Yanks, as I once used to call Americans, are a remarkably incurious and arrogant lot. I used to think that. Me? I was born and schooled a Brit, and having spent much of my youth in a number of Her Majesty’s far-flung colonies in the Far East, I was quite cognizant of the respect owed to the native independence of newly reborn nations like India, Burma, Malaysia and Hong Kong. After immigrating to the U.S. in the 1970s, I fancied myself, rightly or wrongly, a cosmopolitan, contentedly free of provincial prejudice — and thus, so un-American.            


But sometime on that doleful September day and the weeks and months that followed, I began to see America differently.

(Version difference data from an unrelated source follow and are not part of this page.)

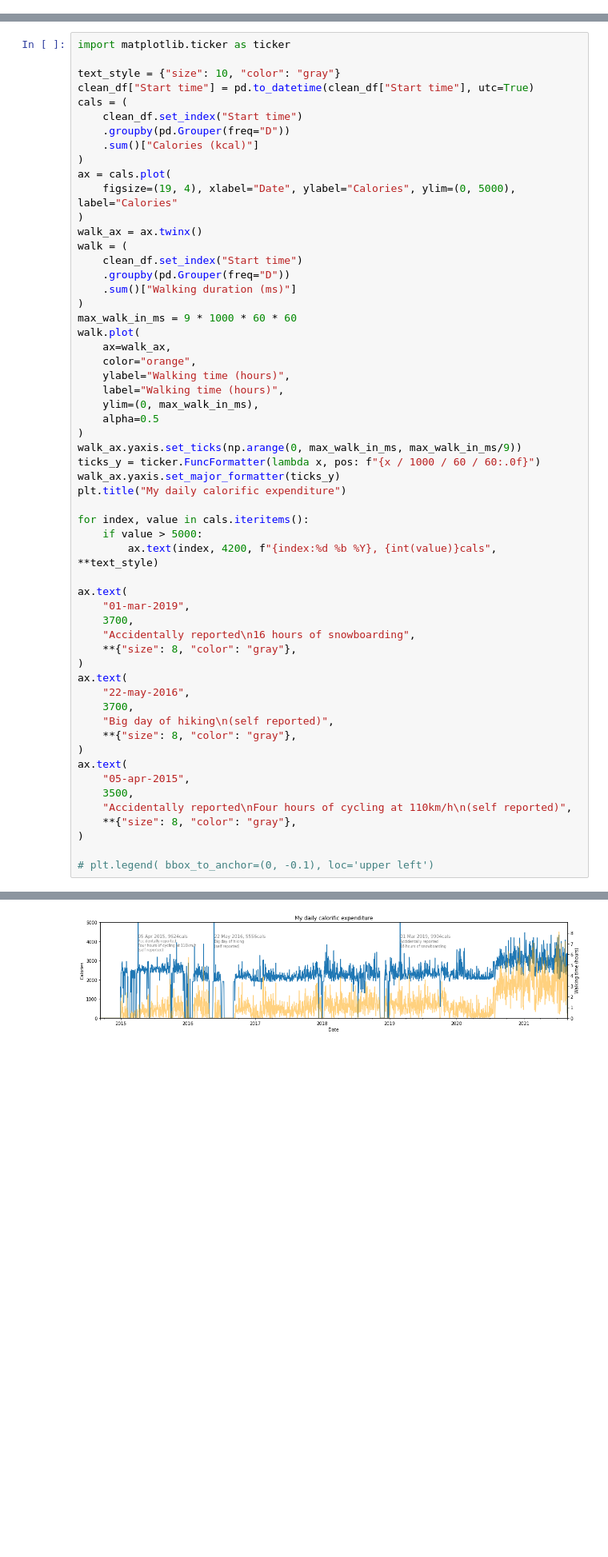
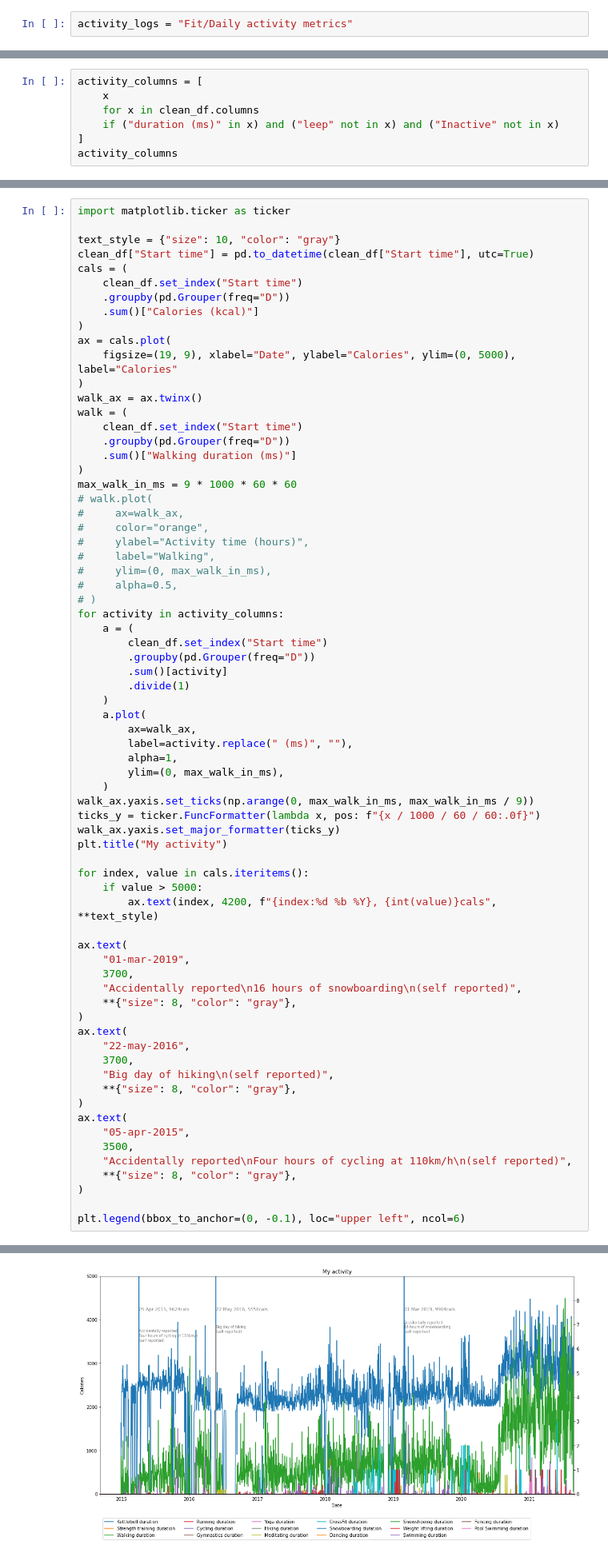
Before and after one commit to notionparallax/data_project_2021, a Jupyter notebook: fit.ipynb, the cells around one changed output, grey strips where cells are left out. Shown at 80% size. Cells and saved outputs as stored; diff of their text form; blank space fills up the shorter version.

Commit message:
add other activity types to plot

```diff
--- a/fit.ipynb
+++ b/fit.ipynb
@@ -4,6 +4,8 @@ import matplotlib.pyplot as plt
 import os
 import datetime
 import numpy as np
+# %%
+activity_logs = "Fit/Daily activity metrics"
 # %%
 
 df_by_day = []
@@ -85,3 +87,10 @@ clean (215026, 51) activities (220708, 50)
 True    215026
 Name: interesting_row, dtype: int64
 (215026, 50)
+# %%
+activity_columns = [
+    x
+    for x in clean_df.columns
+    if ("duration (ms)" in x) and ("leep" not in x) and ("Inactive" not in x)
+]
+activity_columns
@@ -113,7 +140,7 @@ cals = (
     .sum()["Calories (kcal)"]
 )
 ax = cals.plot(
-    figsize=(19, 4), xlabel="Date", ylabel="Calories", ylim=(0, 5000), label="Calories"
+    figsize=(19, 9), xlabel="Date", ylabel="Calories", ylim=(0, 5000), label="Calories"
 )
 walk_ax = ax.twinx()
 walk = (
@@ -122,18 +149,31 @@ walk = (
     .sum()["Walking duration (ms)"]
 )
 max_walk_in_ms = 9 * 1000 * 60 * 60
-walk.plot(
-    ax=walk_ax,
-    color="orange",
-    ylabel="Walking time (hours)",
-    label="Walking time (hours)",
-    ylim=(0, max_walk_in_ms),
-    alpha=0.5
-)
-walk_ax.yaxis.set_ticks(np.arange(0, max_walk_in_ms, max_walk_in_ms/9))
+# walk.plot(
+#     ax=walk_ax,
+#     color="orange",
+#     ylabel="Activity time (hours)",
+#     label="Walking",
+#     ylim=(0, max_walk_in_ms),
+#     alpha=0.5,
+# )
+for activity in activity_columns:
+    a = (
+        clean_df.set_index("Start time")
+        .groupby(pd.Grouper(freq="D"))
+        .sum()[activity]
+        .divide(1)
+    )
+    a.plot(
+        ax=walk_ax,
+        label=activity.replace(" (ms)", ""),
+        alpha=1,
+        ylim=(0, max_walk_in_ms),
+    )
+walk_ax.yaxis.set_ticks(np.arange(0, max_walk_in_ms, max_walk_in_ms / 9))
 ticks_y = ticker.FuncFormatter(lambda x, pos: f"{x / 1000 / 60 / 60:.0f}")
 walk_ax.yaxis.set_major_formatter(ticks_y)
-plt.title("My daily calorific expenditure")
+plt.title("My activity")
 
 for index, value in cals.iteritems():
     if value > 5000:
@@ -142,7 +182,7 @@ for index, value in cals.iteritems():
 ax.text(
     "01-mar-2019",
     3700,
-    "Accidentally reported\n16 hours of snowboarding",
+    "Accidentally reported\n16 hours of snowboarding\n(self reported)",
     **{"size": 8, "color": "gray"},
 )
 ax.text(
@@ -158,5 +198,5 @@ ax.text(
     **{"size": 8, "color": "gray"},
 )
 
-# plt.legend( bbox_to_anchor=(0, -0.1), loc='upper left')
+plt.legend(bbox_to_anchor=(0, -0.1), loc="upper left", ncol=6)
 # %% [output]
@@ -164 +204 @@ Text(05-apr-2015, 3500, 'Accidentally reported\nFour hours of cycling at 110km/h
-[figure, old version]
+[figure, new version]
```
Also changed, not shown: parts of 8 cells of this notebook.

Slowly, over those thousands of sobering hours, it became clear to me that Americans die for others.          


After poring through pages of government reports, jihadist literature and media reflections, I am now convinced that the fiery destruction of the 2,980 men, women and children who perished in the World Trade Center, the Pentagon and the four hijacked airplanes was in large part due to America’s unflinching efforts to maintain stability in the Middle East.


In fact, for more than half a century — ever since American replaced Britain as the new empire — it has shed much blood for other people.            


The Congressional Research Service, the statistical arm of the U.S. Congress, reports that more than 99,640 American men and women have died either on or off the battlefield in five major conflicts since 1950. The death toll was highest in Vietnam (58,220), followed by Korea (36,574). Iraq has claimed more than 4,460 U.S. lives. The Persian Gulf and Afghanistan wars account for the remainder.       


The difference between those deaths and Sept. 11’s was that the latter occurred at home and not on foreign soil.


“But I with mournful tread, Walk the deck my Captain lies, Fallen cold and dead.” — Walt Whitman


On that sad morning 10 years ago, I spoke to several people on their cellphones just before they died. Frantically scrambling between the Twin Towers’ escape routes and their high-rise desks, they were nice enough to give me an account of what was going on in those scalding towers. As a reporter for the Wall Street Journal at the time, I was covering the story out of the newspaper’s Boston bureau. I later learned some of those I spoke to never made it out of the building.              


The stories of that day’s dead have since risen out of the ashes. Many are to be remembered for their bravery and selflessness.            


Welles Remy Crowther, a 24-year-old equities trader, made it out of the building many times, but he kept going back in to guide others out of the blinding smoke. He was able to do this by breathing through a red bandana placed over his nose and mouth. But Welles went back in to help once too often. His body was found in the lobby of the South Tower, together with a number of firefighters who apparently died when the structure collapsed.               


The 2006 movie “Flight 93” also painfully tells of the heroics of a group of passengers who took back their plane that morning. In their struggle with the hijackers on that flight, the plane crashed into a field in Pennsylvania, aborting a possible attempt by the terrorists to fly the craft into the White House.              


I was humbled by these tales of valor. No longer could I be smugly un-American. I also came to realize a well-cloaked cowardice within me. Knowing how hated Americans are abroad, I had secretly been hoping that my European Union passport would save me from any anti-American sabotage or hostage-taking.               


Inspired and contrite, I resolved to become brave.             


On Sept. 27, 2005, along with 3,000 others in a Boston auditorium, I raised my right hand and pledged allegiance to the United States of America.


Joseph Pereira is now a freelance journalist, documentary filmmaker and adjunct professor at Emerson College in Boston. He worked for the Wall Street Journal for 22 years.